Kadri centre of attention in Toronto

Nazem Kadri tries the wrap around on Dallas Stars' Kari Lehtonen while getting tied up by Nicklas...

Nazem Kadri tries the wrap around on Dallas Stars' Kari Lehtonen while getting tied up by Nicklas Grossman. (Dave Abel/QMI AGENCY)

ROB LONGLEY, QMI Agency

, Last Updated: 7:27 PM ET

TORONTO - With a parade of prominent recent NHL draft picks set to tour the town this week, the Leafs are putting the closest thing they have to one front and centre.

Rookie Nazem Kadri will get his first shot as the team’s main man in the middle as Toronto coach Ron Wilson looks to shake the dormant offence out of its recent doldrums.

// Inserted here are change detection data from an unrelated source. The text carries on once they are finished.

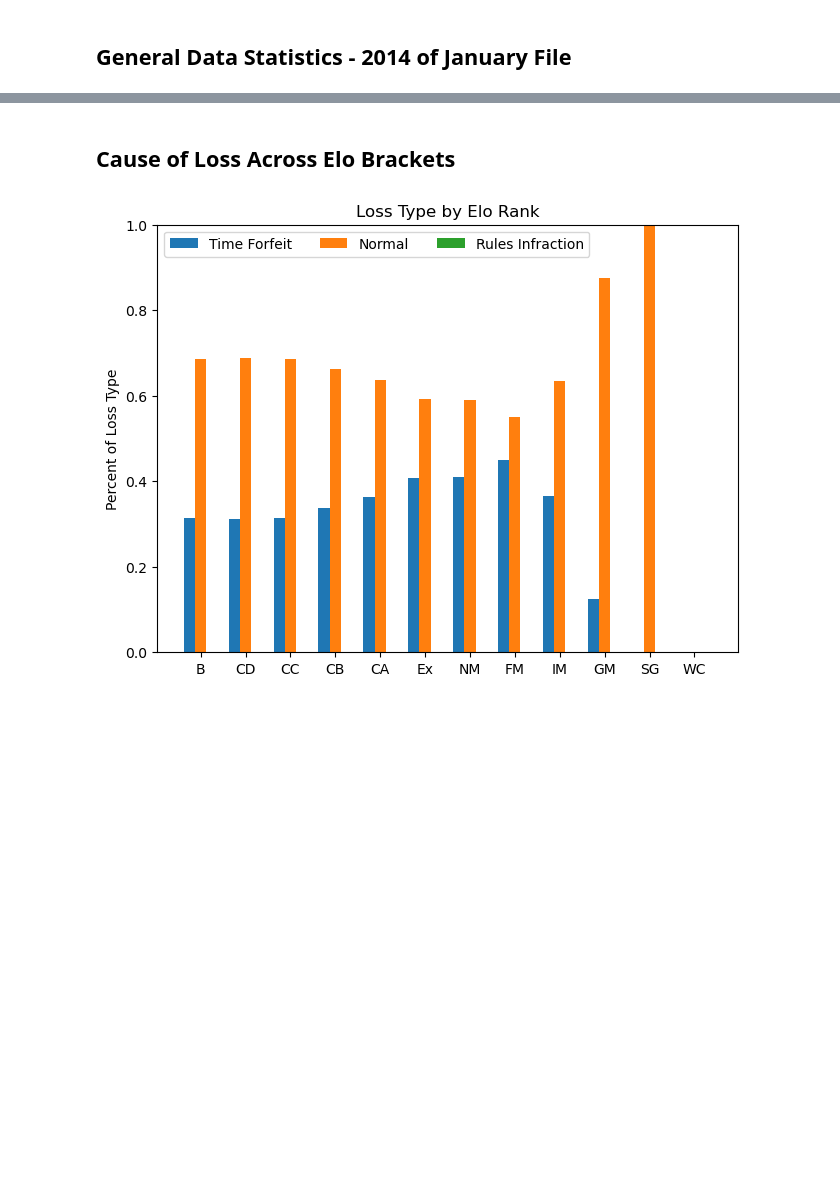
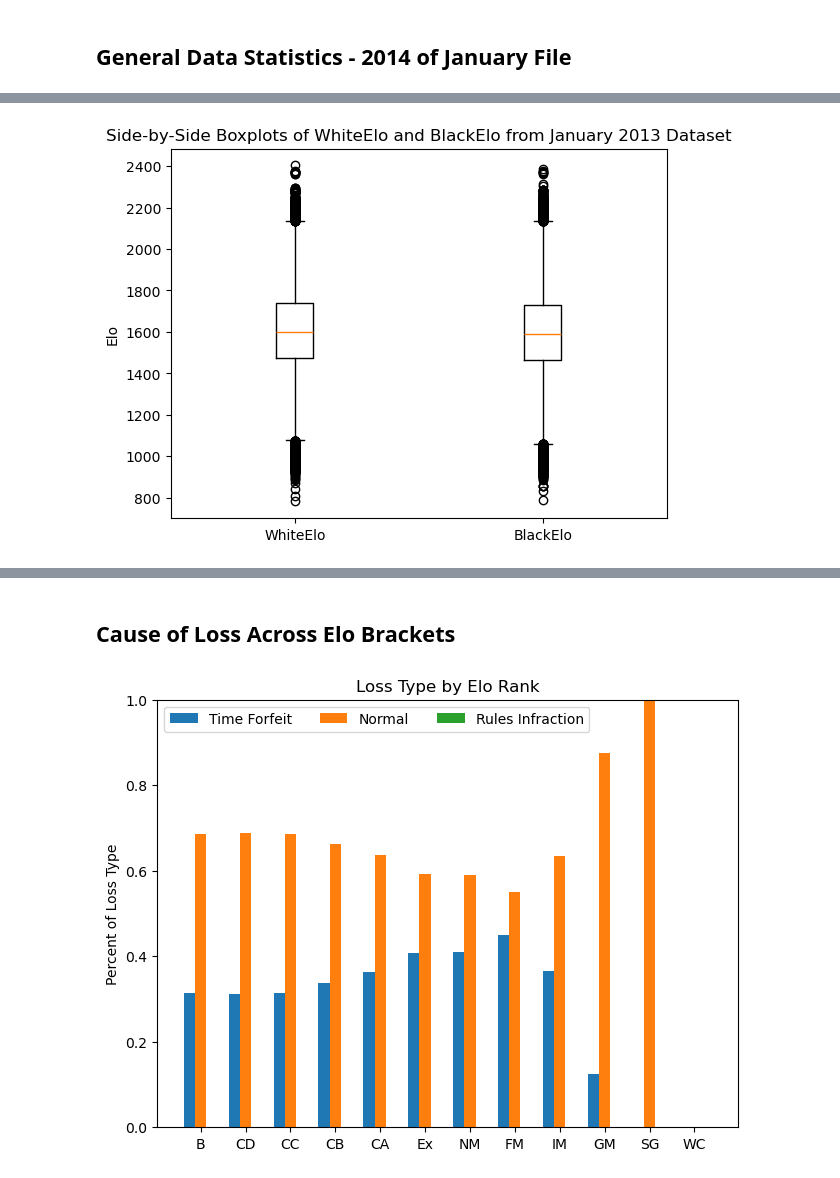
Before and after one commit to ethkissell/chess-data-mining, a Jupyter notebook: brma_code.ipynb, the cells around one changed output, grey strips where cells are left out. Saved outputs shown, nothing was run; the diff lists cells and outputs as text; code cells hidden in the pictures; blank space fills up the shorter version.

```diff
--- a/brma_code.ipynb
+++ b/brma_code.ipynb
@@ -130,0 +163,14 @@ Types of Game Results: ['0-1' '1-0' '1/2-1/2']
+# %%
+#Below are the boxplots for WhiteElo and BlackElo for January 2013 dataset
+welo_2013 = filtered_jan_2013["WhiteElo"]
+belo_2013 = filtered_jan_2013["BlackElo"]
+
+boxplt_data = [welo_2013, belo_2013]
+
+plt.boxplot(boxplt_data)
+plt.xticks([1, 2], ["WhiteElo", "BlackElo"])
+plt.ylabel("Elo")
+plt.title("Side-by-Side Boxplots of WhiteElo and BlackElo from January 2013 Dataset")
+plt.show()
+# %% [output]
+[figure, added]
```
Also changed, not shown: parts of 6 cells of this notebook.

Kadri, who has played all seven games since being promoted from the AHL Marlies on the wing, is expected centre a unit that features the team’s two leading goal scorers — Phil Kessel and Clarke MacArthur — when the Tampa Bay Lightning visit the Air Canada Centre Tuesday night

On a team that has scored just once in its past two games and has been shut out five times in its first 22 games, it’s hard to question any move right now.

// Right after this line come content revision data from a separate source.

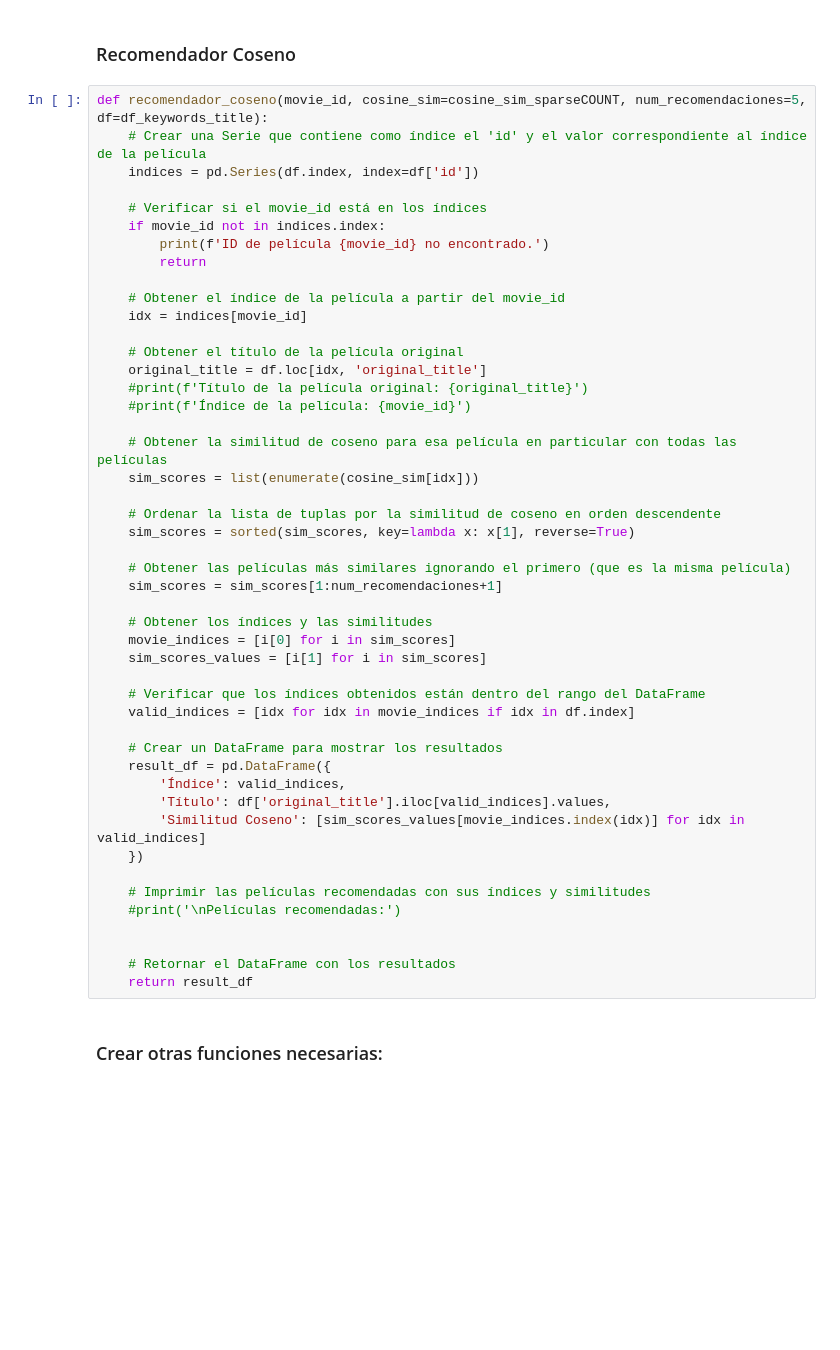
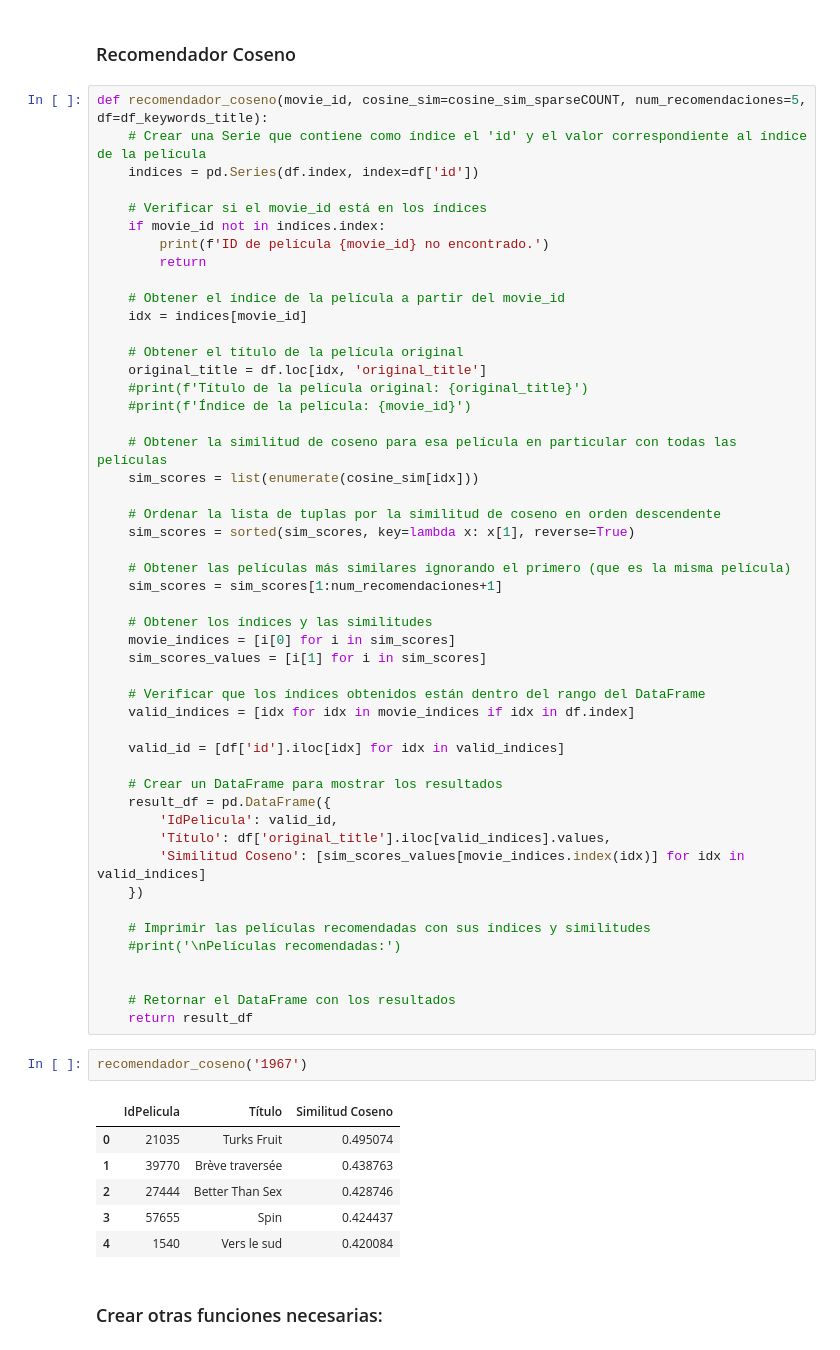
Before and after one commit to juankquintana/proyecto_recomendacion_peliculas, a Jupyter notebook: funcionesRecomendadoras.ipynb, the cells around one changed output. Cells and saved outputs as stored; diff of their text form; blank space fills up the shorter version.

```diff
--- a/funcionesRecomendadoras.ipynb
+++ b/funcionesRecomendadoras.ipynb
@@ -142,9 +150,11 @@ def recomendador_coseno(movie_id, cosine_sim=cosine_sim_sparseCOUNT, num_recomen
     # Verificar que los índices obtenidos están dentro del rango del DataFrame
     valid_indices = [idx for idx in movie_indices if idx in df.index]
 
+    valid_id = [df['id'].iloc[idx] for idx in valid_indices]
+
     # Crear un DataFrame para mostrar los resultados
     result_df = pd.DataFrame({
-        'Índice': valid_indices,
+        'IdPelicula': valid_id,
         'Título': df['original_title'].iloc[valid_indices].values,
         'Similitud Coseno': [sim_scores_values[movie_indices.index(idx)] for idx in valid_indices]
     })
@@ -155,6 +165,15 @@ def recomendador_coseno(movie_id, cosine_sim=cosine_sim_sparseCOUNT, num_recomen
 
     # Retornar el DataFrame con los resultados
     return result_df
+# %%
+recomendador_coseno('1967')
+# %% [output]
+|  | IdPelicula | Título | Similitud Coseno |
+| 0 | 21035 | Turks Fruit | 0.495074 |
+| 1 | 39770 | Brève traversée | 0.438763 |
+| 2 | 27444 | Better Than Sex | 0.428746 |
+| 3 | 57655 | Spin | 0.424437 |
+| 4 | 1540 | Vers le sud | 0.420084 |
 # %% [markdown]
 ### Crear otras funciones necesarias:
 # %% [markdown]
```
Also changed, not shown: parts of 14 cells of this notebook, 1 other file.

“He seems to have played fine at the wing,” Wilson said following Monday’s practice at the MasterCard Centre. “Now the challenge is can he be creative offensively without being a real detriment defensively. I think he understands that.”

Kadri lacked both offence and defence during his poor training camp that left management no choice but to send him to the Marlies to start the season. Since he got the call to the Leafs on Nov. 20 however, Kadri hasn’t looked out of place. He has yet to score a goal, but has had four assists and has been a regular on the power play.

Though he was centre during much of his junior career, when he was first recalled Wilson suggested that Kadri was destined for a long stint on the wing as he worked to pick up his defensive responsibilities.

The fact that he has paired with Kessel and MacArthur shows that Wilson believes the London, Ont., native is at least ready for a shot at leading a legitimate first line for the struggling club.

“I guess I’m the permanent centre on the line, but nothing really changes,” Kadri said after a practice in which he was one of the last Leafs players to leave the ice. “I was a natural centre growing up so I know what to do. I’ve still got a lot to learn and I know that, but this is a step forward for sure.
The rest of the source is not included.